Nanoscale metal thin film dewetting via laser treatment is studied in this dissertation. The purpose is to understand: 1) the spatial and temporal nature of intrinsic instabilities; and 2) mass transportation involved in dewetting pattern evolution in metal thin films as well as in lithographically patterned nanostructures; and finally 3) to explore advanced control of metallic nanostructure fabrication via the confluence of top down nanolithography and pulsed laser induced dewetting. This study includes three sections. In first section, thin film Cu-Ni alloys ranging from 2-8nm were synthesized and laser irradiated. The evolution of the spinodal dewetting process is investigated as a function of the thin film composition which ultimately dictates the size distribution and spacing of the nanoparticles, and the optical measurements of the copper rich alloy nanoparticles revealed characteristic plasmonic peaks. In section two, the dewetting behavior of nanolithographically patterned copper rings on Silicon substrate was studied. The self assembly of the rings into ordered nanoparticle/nanodrop arrays was accomplished via nanosecond pulsed laser heating. The resultant length scale of the 13nm and 7nm thick copper rings was correlated to the competition between transport and instabilities time scales during the liquid lifetime of the melted copper rings. To explore the influence of different substrates with different surface energy, the pulsed laser heated assembly of lithographically patterned copper rings on SiO2 substrate was studied in the last section. The correlated transport and instabilities show modified timescales. It is demonstrated again that the original geometry dictates the instability pathway, which for narrow rings obeys the Rayleigh-Plateau instability and for wider rings are influenced by the thin film instability.

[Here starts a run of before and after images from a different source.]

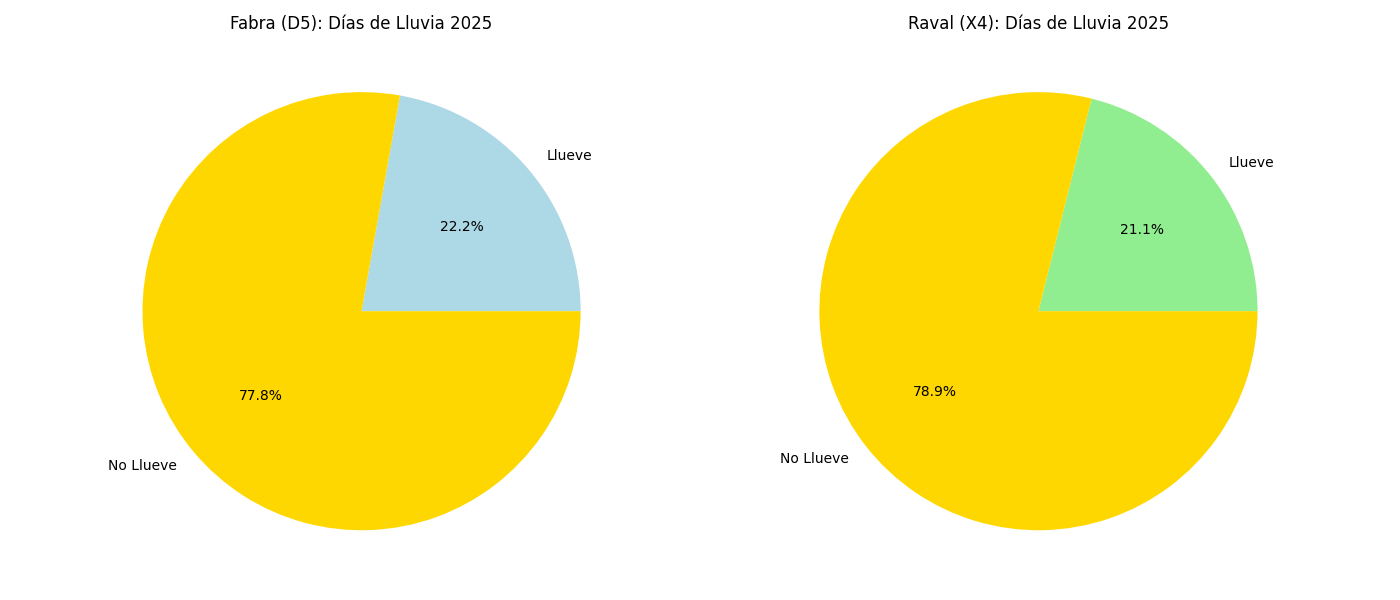
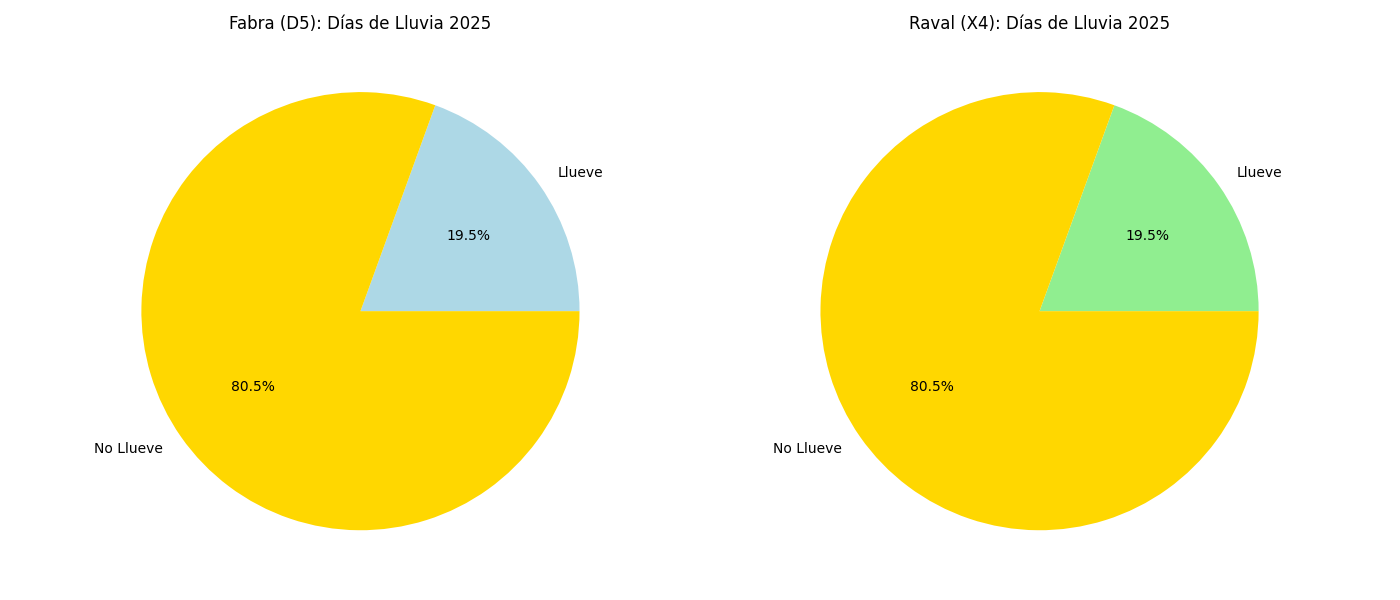
Barras verticales Raval

diff --git a/src/ej3_predic_lluvia.py b/src/ej3_predic_lluvia.py
@@ -123,3 +123,17 @@ for i, ax in enumerate(axes.flat):
 plt.tight_layout()
 plt.savefig(os.path.join(DIRECTORIO_SALIDA, 'ej3_barras_verticales_d5.png'))
 plt.close()
+
+# X4
+fig, axes = plt.subplots(4, 3, figsize=(15, 12))
+fig.suptitle('Raval (X4): Precipitación Diaria 2025')
+for i, ax in enumerate(axes.flat):
+    mes = i + 1
+    datos_mes = prediccion_2025_x4[prediccion_2025_x4.index.month == mes]
+    ax.bar(datos_mes.index.day, datos_mes.values, color='green', alpha=0.7)
+    ax.set_title(meses_nombres[mes-1])
+    ax.set_ylabel('mm')
+    ax.grid(True, alpha=0.3)
+plt.tight_layout()
+plt.savefig(os.path.join(DIRECTORIO_SALIDA, 'ej3_barras_verticales_x4.png'))
+plt.close()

Wu, Yueying, "Nanoscale Metal Thin Film Dewetting Via Nanosecond Laser Melting: Understanding Instabilities and Materials Transport in Patterned Thin Films. " PhD diss., University of Tennessee, 2011.